Matt Drudge Hearts ‘Old Media’

It's no secret that new media often relies upon old media to supplement its web pages with fresh content — but just how heavily?   New media is "extremely dependent" upon its predecessors, according to the University of Illinois’ coordinator of information technology and research Kalev Leetaru, who analyzed an astonishing 171,717 page updates from […]

It's no secret that new media often relies upon old media to supplement its web pages with fresh content — but just how heavily?

 

New media is "extremely dependent" upon its predecessors, according to the University of Illinois’ coordinator of information technology and research Kalev Leetaru, who analyzed an astonishing 171,717 page updates from January 2002 to December 2008 on the Drudge Report.

 

Since its inception, the news aggregation website founded in the late 1990s by Matt Drudge has had a large impact on the media sphere — Drudge himself was deemed one of Time magazine's most influential people in 2006. But in his report, published in the web journal First Monday, Leetaru says he was curious to find out how dependent a "'new media’ aggregator [is] on the ‘old media’ it draws from."

 

His findings aren't entirely shocking: Drudge's bread and butter are the wire services and mainstream media outlets.

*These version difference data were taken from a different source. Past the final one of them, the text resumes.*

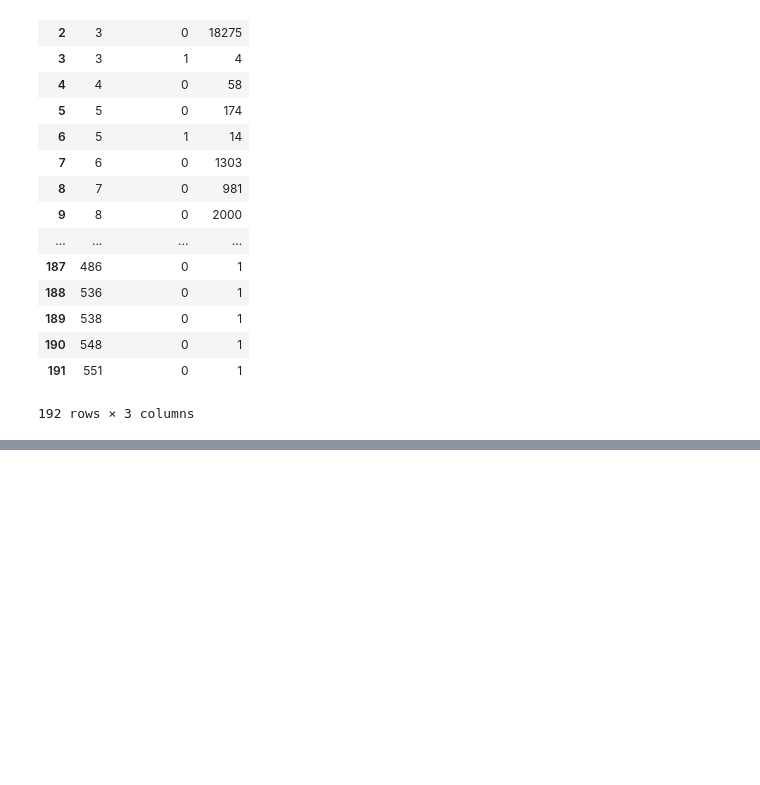
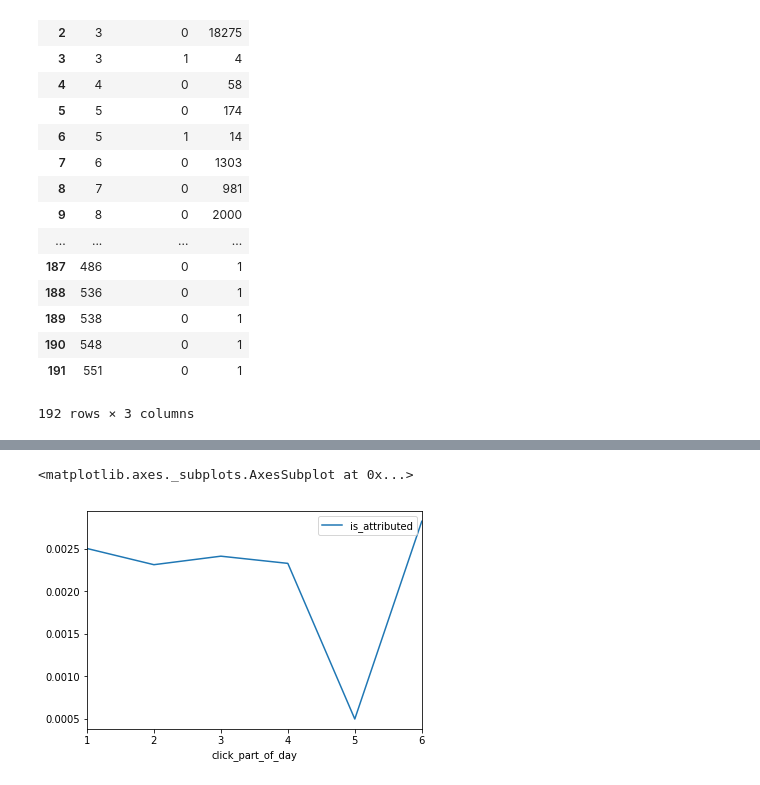
Before and after one commit to prraj67/ad_traffic_fraud, a Jupyter notebook: adtraffic_fraud_20180405.ipynb, the cells around one changed output, grey strips where cells are left out. Saved outputs shown, nothing was run; the diff lists cells and outputs as text; code cells hidden in the pictures; blank space fills up the shorter version.

```diff
--- a/adtraffic_fraud_20180405.ipynb
+++ b/adtraffic_fraud_20180405.ipynb
@@ -271,0 +304,7 @@ df_raw_feat_and_label.groupby(['app','is_attributed']).size().reset_index(name='
+# %%
+df_raw_feat_and_label['click_part_of_day']=df_raw_feat_and_label['click_part_of_day'].astype('category')
+df_raw_feat_and_label['is_attributed']=df_raw_feat_and_label['is_attributed'].astype('int64')
+df_raw_feat_and_label[['click_part_of_day','is_attributed']].groupby('click_part_of_day').mean().plot()
+# %% [output]
+<matplotlib.axes._subplots.AxesSubplot at 0x...>
+[figure, added]
```
Also changed, not shown: parts of 55 cells of this notebook.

The site has found success by discovering the odder, more obscure stories from these outlets that are sometimes overlooked and, in turn, propelling them into popular news stories.

 

In the timespan Drudge looked at, the site had linked to over 100,000 stories. Leetaru breaks those links down by country and domain, and finds that it's mostly "old media" who's getting the attention.

 

Here's the Top 10:

 

Breitbart most likely scores high because Andrew Breitbart used to work for Drudge and was linking to himself. The Washington Post banks nearly twice as many links as the New York Times, while newbie Politico ranked 16th — even though it's only been in existence for two of the years Leetaru studied.

 

Leetaru also found that Drudge's daily and hourly update cycles match the cycles of the outlets he draws almost 90 percent of his coverage from.

 

As Gawker highlights, Leetaru's point was emphasized by the drop-off in updates on Drudge's site during the Iraq War in 2003, when news outlets devoted a majority of their coverage to Iraq.

 

"As newspapers focused their resources on Iraq and stopped writing about animal attacks, weather, and robot sex," the blog notes, "Drudge had less to work with."